Lass is at peace with himself over all this and with the voices calling him 'deluded." "I didn't invite myself to the studios," he told "Globes," "and I'm prepared to give my opinion to everybody who is ready to listen."

Do you think you are being excluded because you presented an unpopular position?

"I can tell you that several days ago I heard with my own ears, after I was interviewed on the radio by Nissim Mishal, the deputy director of the Ministry of Health Prof. Itamar Grotto tell Mishal that I shouldn't be brought into studios. And last Friday, I was invited to the studio by Ayala Hasson. Some three days beforehand, they called me and ask not to go anywhere else, and then the day before they cancelled. And who did they replace me with on the program? The futurist David Passig, who told the people of Israel that in the best case scenario 40 million people would die, and in the worst case scenario 300 million people would die. That shows you how the media is only trumpeting hysteria. Because it was clear that if I was sitting next to him, I would only have told an amazed Israeli people that every year 17,000 Italians die of flu while in Israel only 126 dies of flue last year.

Biohazard

COVID: an infectious disease and a phantom pandemic

covid-19 coronavirus
In an essay published on the Saker blog at the beginning of March, I wrote with a restrained skepticism about the novel coronavirus, the narratives surrounding the severity of its adverse health impacts compared to its cousins causing other influenza epidemics, and its reported mortality rates both in Iran and elsewhere. Now, towards the end of March some three weeks, five continents, one hundred ninety two countries, three hundred twenty thousand cases, and thirteen thousand four hundred deaths,[1] and one official pandemic announcement by World Health Organization later, my original skepticism has evolved into a nagging, nuanced, and forcefully persistent suspicion. A lot of things just do not add up.

In this essay, I would like to examine this locally-specific globally-diffused novel coronavirus phenomenon from two distinct yet interlinked angles.

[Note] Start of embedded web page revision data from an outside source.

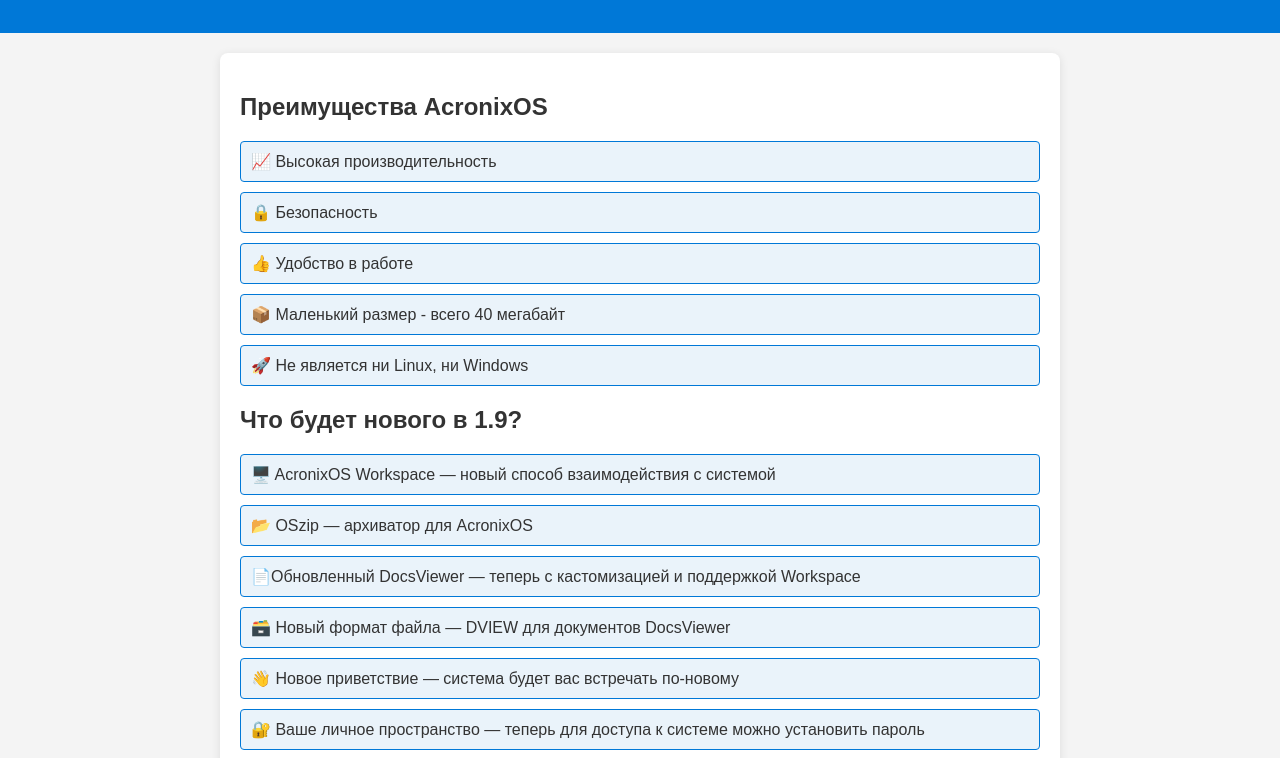
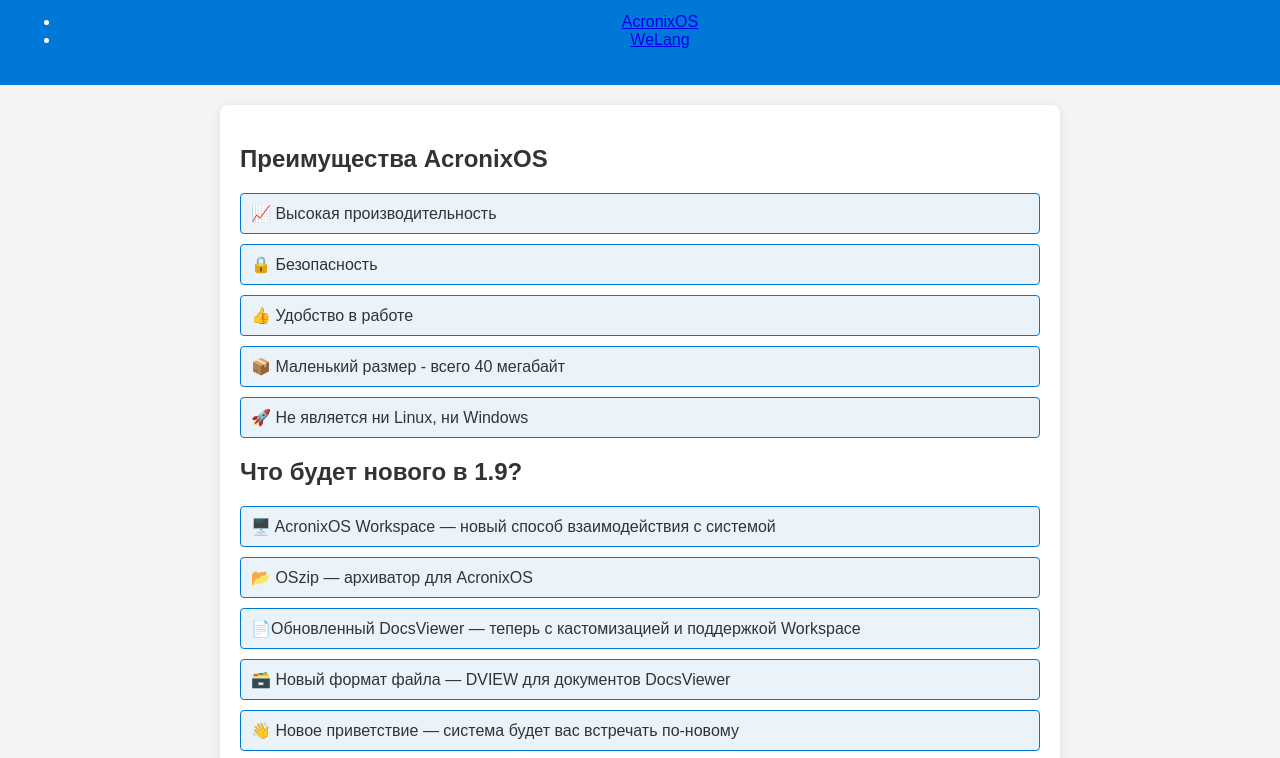
Before and after one commit to PlatonIvashin/PlatonIvashin.github.io, a plain HTML site: page index.html in a window 1280 px wide. Shown: the part 94-852 px from the top of the page. Drawn offline with Linux system fonts and the light colour scheme.

Commit message:
Update index.html

```diff
--- a/index.html
+++ b/index.html
@@ -11,6 +11,12 @@
 <header>
     <h1>AcronixOS</h1>
     <p>Лёгкая и мощная операционная система</p>
+	<nav>
+            <ul>
+                <li><a href="index.html">AcronixOS</a></li>
+                <li><a href="https://welang.veliona.no">WeLang</a></li>
+            </ul>
+        </nav>
 </header>
 
 <div class="container">
```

From one angle, we look at the phenomenon as an infectious respiratory disease epidemic as it is experienced and weathered by ordinary people in Iran while at the same time, juxtaposing the people's experiences with the official reports of morbidities and mortalities that are either confirmed and/or alleged to be caused by nCoV-19 and/or other factors. From the second angle, we follow this phenomenon as part of a socially-constructed phantom pandemic buttressed with multiple connotations of a zombie virus and amalgamated by death from other causes.

Firstly, I am not using the word zombie in a derogatory manner just to be disrespectful of this lifeless creature. Rather, the use of the term is meant to instill an interest in the readers to dig deeper into the history of the development of these sorts of viruses[2] should they be interested. Cambridge Dictionary defines zombie as "a frightening creature that is a dead person who has been brought back to life without human qualities. Zombies are not able to think and they are often shown as attacking and eating human beings."[3] The evidence that grandparent of this virus and its relatives may have been dug up[3] from the remnants of civilians and soldiers who died of influenza in 1918[4], reversed engineered[5], and genetically augmented[6] in series of experiments far exceeds the evidence that it did not. Exploring potentially choreographed intentional and/or accidental releases of the virus with respect to epidemiological trio of person, place, and time, though interesting and informative, is not the topic of this essay.

Comment: See also: